The death of Iranian President Ebrahim Raisi in a helicopter crash raises the immediate question of who will succeed him in running the government. Raisi was not only expected to succeed the 85-year-old Supreme Leader, Ayatollah Ali Khamenei, but his death also has consequences for the future of one of the most powerful positions in the Middle East.

What is the difference between Supreme Leader and President?

The Supreme Leader, also known as the Velayat-e Faqih in Shia Islamic theology, is the ultimate ruler in Iran and is responsible for making all major decisions concerning the state. The Supreme Leader, a position established after the 1979 Islamic Revolution, is also head of state and commander in chief.
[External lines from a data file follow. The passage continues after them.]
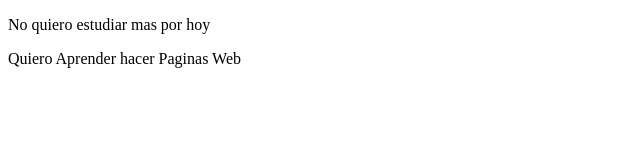
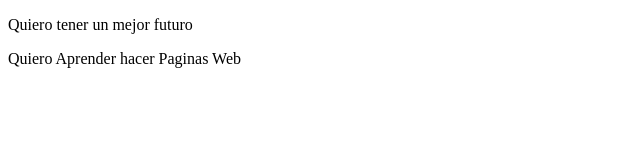
Before and after one commit to amHeyder/proyectodemocursoprework, a plain HTML site: page index.html in a window 1280 px wide. Shown: the full height of the page, 0-640 px from the left. Drawn offline with Linux system fonts and the light colour scheme.

Commit message:
cambios de texto

```diff
--- a/index.html
+++ b/index.html
@@ -8,7 +8,7 @@
 </head>
 <body>
  <p>
-No quiero estudiar mas por hoy
+Quiero tener un mejor futuro
  </p>Quiero Aprender hacer Paginas Web
 </body>
 </html>
```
Only men are allowed to be considered for the job. According to the type of Islamic law that’s implemented in Iran, it has to be given to a high ranking Shia theologian who must be at least at the rank of Ayatollah—although it’s disputed whether Khamenei himself ever reached that level.

The president in Iran, meanwhile, is the head of the country’s executive branch and is elected in a closely vetted election process every four years. The president controls the government and, depending on that person’s political background and strength, can amass great influence over state policy and the economy.
What happens now?

According to Iran’s constitution, upon the president’s death, the first vice president assumes temporary leadership. Together with the judiciary chief and the parliament speaker, they hold a new presidential election within 50 days. In this case, it appears certain that the temporary leader will be Mohammad Mokhber, a former officer in the Islamic Revolutionary Guard Corps and one-time head of an endowment that looks after the Islamic Republic’s assets.

In an apparent effort to allay any public concern about the stability of the government, Khamenei spoke about Raisi’s absence on Sunday evening—even before his death was confirmed—and said that people shouldn’t expect any disruptions to how the country is run.
What impact does Raisi’s death have on Iran and the region?

One of the big questions raised by Raisi’s death is how his absence is likely to affect the battle over who succeeds Khamenei as Supreme Leader. This is an issue that’s preoccupied academics, officials and analysts as Khamenei has gotten older.

Raisi’s death could also have consequences for Iran’s relationship with the rest of the region. Iran backs a number of proxy groups, the most powerful of which are fighting Israel. The Revolutionary Guard Corps will look to make sure that Iran’s enemies don’t exploit a moment of upheaval. Raisi also oversaw a period of warmer ties with Gulf Arab countries including Saudi Arabia and the United Arab Emirates, and while it’s likely that policy will continue, any new leader may have different priorities.
Who’s next in line to be Supreme Leader?

In Iran’s complicated and very opaque political structure, there are virtually no official or public spaces where questions about Khamenei’s replacement are openly discussed. But analysts, officials and academics close to the political establishment had for some time mentioned both Raisi and Khamenei’s son Mojtaba as top contenders.

Raisi’s death means Mojtaba will now be seen as having a clear path to the top office. But that would also be a risky appointment. Iran has a fraught legacy with the concept of inherited rule—the leaders of the 1979 Islamic Revolution vehemently opposed any sort of system that resembled the monarchy they overthrew.

Mojtaba’s popularity has also never been tested give that he doesn’t hold any government position and isn’t seen publicly very often. The Supreme Leader needs to at least have an appearance of having authentic support from the masses who support the current religious system if he’s to have any sort of legitimacy.

Source » time